■ Instructions to follow: When a line in the data below includes "color", pick it out and copy it.

■ Records provided:
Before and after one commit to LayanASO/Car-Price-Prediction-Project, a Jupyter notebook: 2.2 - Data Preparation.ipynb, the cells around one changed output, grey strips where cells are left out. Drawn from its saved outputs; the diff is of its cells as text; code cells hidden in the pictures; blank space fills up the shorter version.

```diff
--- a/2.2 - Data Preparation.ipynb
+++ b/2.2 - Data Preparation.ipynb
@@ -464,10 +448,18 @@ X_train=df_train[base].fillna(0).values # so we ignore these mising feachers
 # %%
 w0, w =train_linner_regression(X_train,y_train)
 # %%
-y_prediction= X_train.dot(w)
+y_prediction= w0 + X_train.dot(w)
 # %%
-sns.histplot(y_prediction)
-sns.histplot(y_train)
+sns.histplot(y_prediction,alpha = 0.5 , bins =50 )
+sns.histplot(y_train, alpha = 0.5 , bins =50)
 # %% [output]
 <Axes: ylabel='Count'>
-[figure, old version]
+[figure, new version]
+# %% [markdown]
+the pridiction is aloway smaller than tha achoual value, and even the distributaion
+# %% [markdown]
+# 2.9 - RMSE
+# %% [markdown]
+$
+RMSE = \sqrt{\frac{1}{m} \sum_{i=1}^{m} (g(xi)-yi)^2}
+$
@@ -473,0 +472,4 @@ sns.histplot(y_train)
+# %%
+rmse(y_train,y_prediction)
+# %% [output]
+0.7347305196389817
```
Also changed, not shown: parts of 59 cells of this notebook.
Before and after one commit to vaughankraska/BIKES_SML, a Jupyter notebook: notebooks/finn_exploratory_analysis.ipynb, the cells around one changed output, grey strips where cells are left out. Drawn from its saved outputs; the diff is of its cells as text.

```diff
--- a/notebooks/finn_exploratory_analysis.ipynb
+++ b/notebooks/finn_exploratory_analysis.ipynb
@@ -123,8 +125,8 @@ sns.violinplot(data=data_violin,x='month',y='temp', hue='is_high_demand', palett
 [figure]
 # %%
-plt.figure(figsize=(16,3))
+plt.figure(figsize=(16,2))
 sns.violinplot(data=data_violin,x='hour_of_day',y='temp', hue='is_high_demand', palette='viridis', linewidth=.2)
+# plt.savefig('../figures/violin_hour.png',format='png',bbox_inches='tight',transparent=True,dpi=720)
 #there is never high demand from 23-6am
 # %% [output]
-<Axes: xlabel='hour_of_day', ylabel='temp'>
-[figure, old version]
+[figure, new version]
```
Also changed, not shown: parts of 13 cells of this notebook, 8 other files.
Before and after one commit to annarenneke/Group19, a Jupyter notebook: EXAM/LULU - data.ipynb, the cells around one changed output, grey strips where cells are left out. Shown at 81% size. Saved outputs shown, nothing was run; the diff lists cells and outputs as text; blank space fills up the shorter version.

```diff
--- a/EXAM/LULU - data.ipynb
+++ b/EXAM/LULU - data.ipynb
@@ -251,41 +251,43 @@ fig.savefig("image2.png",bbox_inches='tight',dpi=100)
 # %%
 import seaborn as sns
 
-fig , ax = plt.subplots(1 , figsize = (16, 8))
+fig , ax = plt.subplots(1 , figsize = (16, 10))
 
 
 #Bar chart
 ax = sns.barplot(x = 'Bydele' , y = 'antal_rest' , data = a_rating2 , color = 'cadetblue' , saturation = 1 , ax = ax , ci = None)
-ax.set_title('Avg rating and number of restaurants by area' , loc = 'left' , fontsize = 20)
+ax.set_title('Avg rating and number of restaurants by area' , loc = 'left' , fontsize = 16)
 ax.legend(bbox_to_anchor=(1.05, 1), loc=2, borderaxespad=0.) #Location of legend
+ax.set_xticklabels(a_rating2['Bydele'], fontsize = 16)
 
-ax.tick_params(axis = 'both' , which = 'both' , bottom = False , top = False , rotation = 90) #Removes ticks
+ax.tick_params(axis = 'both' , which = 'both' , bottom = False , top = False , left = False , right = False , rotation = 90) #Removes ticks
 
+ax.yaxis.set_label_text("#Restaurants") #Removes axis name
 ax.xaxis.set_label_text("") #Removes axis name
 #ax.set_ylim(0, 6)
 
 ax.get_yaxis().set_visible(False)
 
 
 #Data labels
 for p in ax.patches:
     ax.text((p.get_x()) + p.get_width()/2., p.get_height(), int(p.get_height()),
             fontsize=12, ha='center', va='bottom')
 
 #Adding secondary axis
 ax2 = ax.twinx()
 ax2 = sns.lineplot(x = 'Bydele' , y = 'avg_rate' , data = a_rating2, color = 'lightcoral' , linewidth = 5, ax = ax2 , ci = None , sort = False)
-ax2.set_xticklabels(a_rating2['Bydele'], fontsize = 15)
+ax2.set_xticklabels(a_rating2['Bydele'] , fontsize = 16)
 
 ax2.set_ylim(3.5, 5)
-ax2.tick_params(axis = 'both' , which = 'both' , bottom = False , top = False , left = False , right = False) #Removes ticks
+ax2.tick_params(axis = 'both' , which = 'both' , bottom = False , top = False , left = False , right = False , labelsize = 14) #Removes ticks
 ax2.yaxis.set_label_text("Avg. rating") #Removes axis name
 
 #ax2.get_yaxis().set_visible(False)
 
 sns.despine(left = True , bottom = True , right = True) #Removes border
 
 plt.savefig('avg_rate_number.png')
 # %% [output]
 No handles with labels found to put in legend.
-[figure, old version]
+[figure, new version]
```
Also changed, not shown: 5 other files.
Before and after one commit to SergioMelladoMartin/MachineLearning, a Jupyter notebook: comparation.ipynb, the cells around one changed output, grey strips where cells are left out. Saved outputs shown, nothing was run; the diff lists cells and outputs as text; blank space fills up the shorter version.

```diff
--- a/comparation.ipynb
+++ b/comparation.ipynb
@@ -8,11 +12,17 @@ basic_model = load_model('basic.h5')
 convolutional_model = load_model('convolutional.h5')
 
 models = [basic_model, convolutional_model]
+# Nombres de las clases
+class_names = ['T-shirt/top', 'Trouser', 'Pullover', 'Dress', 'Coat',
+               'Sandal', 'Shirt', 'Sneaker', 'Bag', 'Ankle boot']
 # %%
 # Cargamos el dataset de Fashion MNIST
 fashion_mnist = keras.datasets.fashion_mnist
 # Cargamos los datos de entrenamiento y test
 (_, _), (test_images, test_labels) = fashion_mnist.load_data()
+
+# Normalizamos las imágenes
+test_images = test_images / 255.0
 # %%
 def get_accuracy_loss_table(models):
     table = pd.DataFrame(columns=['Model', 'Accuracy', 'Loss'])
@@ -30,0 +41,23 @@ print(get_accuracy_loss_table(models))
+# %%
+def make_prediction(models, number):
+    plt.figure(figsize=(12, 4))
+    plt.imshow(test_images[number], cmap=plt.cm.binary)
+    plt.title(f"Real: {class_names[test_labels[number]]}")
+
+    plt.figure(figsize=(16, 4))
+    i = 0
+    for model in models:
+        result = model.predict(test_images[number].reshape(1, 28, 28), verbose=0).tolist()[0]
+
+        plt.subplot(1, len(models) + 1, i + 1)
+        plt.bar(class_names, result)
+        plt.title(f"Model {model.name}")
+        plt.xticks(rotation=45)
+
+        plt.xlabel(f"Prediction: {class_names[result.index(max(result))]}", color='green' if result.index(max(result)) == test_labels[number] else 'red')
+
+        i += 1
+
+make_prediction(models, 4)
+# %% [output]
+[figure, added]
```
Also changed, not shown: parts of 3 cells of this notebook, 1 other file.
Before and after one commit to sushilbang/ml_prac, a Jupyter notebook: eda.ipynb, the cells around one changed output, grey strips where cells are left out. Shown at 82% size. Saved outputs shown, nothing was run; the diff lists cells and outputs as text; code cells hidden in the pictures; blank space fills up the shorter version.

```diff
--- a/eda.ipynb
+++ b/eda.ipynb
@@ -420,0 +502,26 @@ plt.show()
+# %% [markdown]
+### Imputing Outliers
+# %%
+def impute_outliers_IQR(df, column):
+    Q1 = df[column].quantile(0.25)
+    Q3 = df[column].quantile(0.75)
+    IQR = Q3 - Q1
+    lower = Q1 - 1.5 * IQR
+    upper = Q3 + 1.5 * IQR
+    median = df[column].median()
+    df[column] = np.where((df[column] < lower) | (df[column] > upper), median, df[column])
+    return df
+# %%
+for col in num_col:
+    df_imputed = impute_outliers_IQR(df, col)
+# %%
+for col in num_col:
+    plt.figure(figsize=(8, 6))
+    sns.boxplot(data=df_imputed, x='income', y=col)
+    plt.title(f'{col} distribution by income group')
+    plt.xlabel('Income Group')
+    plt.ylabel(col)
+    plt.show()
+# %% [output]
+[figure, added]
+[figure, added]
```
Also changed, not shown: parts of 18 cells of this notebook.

■ Answer area:
 ax = sns.barplot(x = 'Bydele' , y = 'antal_rest' , data = a_rating2 , color = 'cadetblue' , saturation = 1 , ax = ax , ci = None)
 ax2 = sns.lineplot(x = 'Bydele' , y = 'avg_rate' , data = a_rating2, color = 'lightcoral' , linewidth = 5, ax = ax2 , ci = None , sort = False)
+        plt.xlabel(f"Prediction: {class_names[result.index(max(result))]}", color='green' if result.index(max(result)) == test_labels[number] else 'red')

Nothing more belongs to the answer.